WORK TASK ▸ The records that follow must be repeated exactly, except for their pictures.

── DATA LISTING

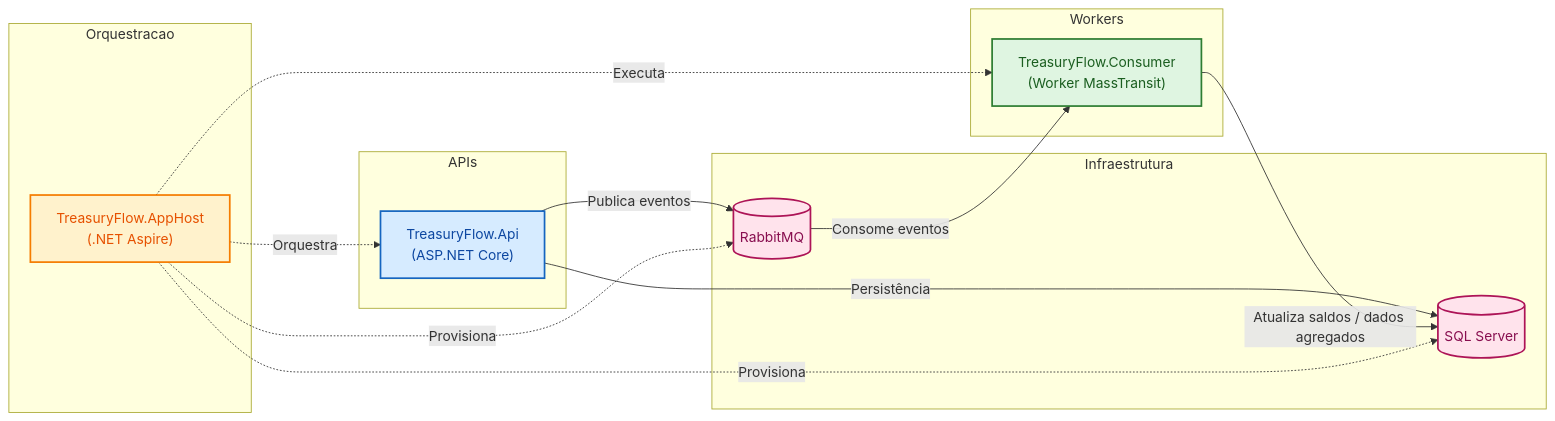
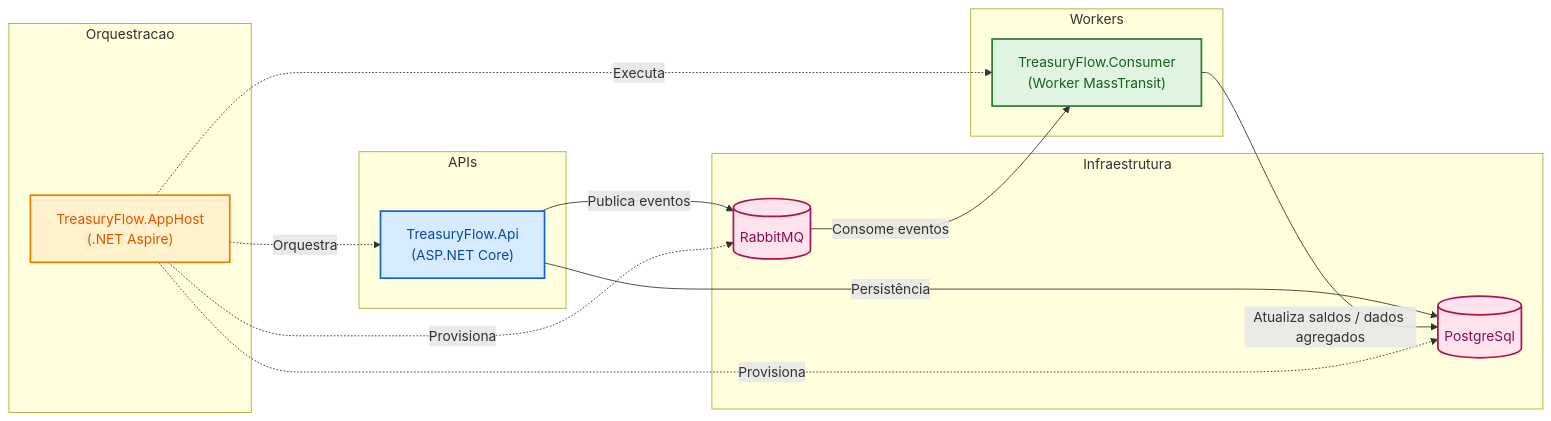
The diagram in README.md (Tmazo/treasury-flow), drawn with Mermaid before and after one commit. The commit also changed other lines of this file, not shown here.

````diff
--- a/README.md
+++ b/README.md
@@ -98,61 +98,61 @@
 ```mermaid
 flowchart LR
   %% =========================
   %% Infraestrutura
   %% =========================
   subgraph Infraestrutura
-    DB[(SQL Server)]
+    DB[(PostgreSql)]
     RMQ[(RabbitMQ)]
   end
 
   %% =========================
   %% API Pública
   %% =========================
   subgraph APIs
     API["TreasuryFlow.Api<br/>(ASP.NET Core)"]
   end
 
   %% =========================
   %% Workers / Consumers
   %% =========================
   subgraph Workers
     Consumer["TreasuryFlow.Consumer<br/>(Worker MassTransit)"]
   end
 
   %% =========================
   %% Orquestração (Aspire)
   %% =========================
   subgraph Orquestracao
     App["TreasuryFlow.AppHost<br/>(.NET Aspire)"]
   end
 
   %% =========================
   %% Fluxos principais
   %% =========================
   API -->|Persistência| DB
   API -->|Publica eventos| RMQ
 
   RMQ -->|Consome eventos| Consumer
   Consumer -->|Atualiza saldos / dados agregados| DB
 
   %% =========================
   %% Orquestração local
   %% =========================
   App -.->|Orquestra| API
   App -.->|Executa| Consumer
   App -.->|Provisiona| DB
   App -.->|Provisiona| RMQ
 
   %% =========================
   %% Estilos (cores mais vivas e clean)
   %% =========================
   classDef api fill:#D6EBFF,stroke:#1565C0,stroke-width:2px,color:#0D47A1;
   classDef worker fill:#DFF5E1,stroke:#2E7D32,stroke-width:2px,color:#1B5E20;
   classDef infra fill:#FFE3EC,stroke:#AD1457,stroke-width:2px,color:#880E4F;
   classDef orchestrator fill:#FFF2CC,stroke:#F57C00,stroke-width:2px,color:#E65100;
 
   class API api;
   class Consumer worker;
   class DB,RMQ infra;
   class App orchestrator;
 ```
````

────

RESPONSE TO THIS EXERCISE ▸
The diagram in README.md (Tmazo/treasury-flow), drawn with Mermaid before and after one commit. The commit also changed other lines of this file, not shown here.

````diff
--- a/README.md
+++ b/README.md
@@ -98,61 +98,61 @@
 ```mermaid
 flowchart LR
   %% =========================
   %% Infraestrutura
   %% =========================
   subgraph Infraestrutura
-    DB[(SQL Server)]
+    DB[(PostgreSql)]
     RMQ[(RabbitMQ)]
   end
 
   %% =========================
   %% API Pública
   %% =========================
   subgraph APIs
     API["TreasuryFlow.Api<br/>(ASP.NET Core)"]
   end
 
   %% =========================
   %% Workers / Consumers
   %% =========================
   subgraph Workers
     Consumer["TreasuryFlow.Consumer<br/>(Worker MassTransit)"]
   end
 
   %% =========================
   %% Orquestração (Aspire)
   %% =========================
   subgraph Orquestracao
     App["TreasuryFlow.AppHost<br/>(.NET Aspire)"]
   end
 
   %% =========================
   %% Fluxos principais
   %% =========================
   API -->|Persistência| DB
   API -->|Publica eventos| RMQ
 
   RMQ -->|Consome eventos| Consumer
   Consumer -->|Atualiza saldos / dados agregados| DB
 
   %% =========================
   %% Orquestração local
   %% =========================
   App -.->|Orquestra| API
   App -.->|Executa| Consumer
   App -.->|Provisiona| DB
   App -.->|Provisiona| RMQ
 
   %% =========================
   %% Estilos (cores mais vivas e clean)
   %% =========================
   classDef api fill:#D6EBFF,stroke:#1565C0,stroke-width:2px,color:#0D47A1;
   classDef worker fill:#DFF5E1,stroke:#2E7D32,stroke-width:2px,color:#1B5E20;
   classDef infra fill:#FFE3EC,stroke:#AD1457,stroke-width:2px,color:#880E4F;
   classDef orchestrator fill:#FFF2CC,stroke:#F57C00,stroke-width:2px,color:#E65100;
 
   class API api;
   class Consumer worker;
   class DB,RMQ infra;
   class App orchestrator;
 ```
````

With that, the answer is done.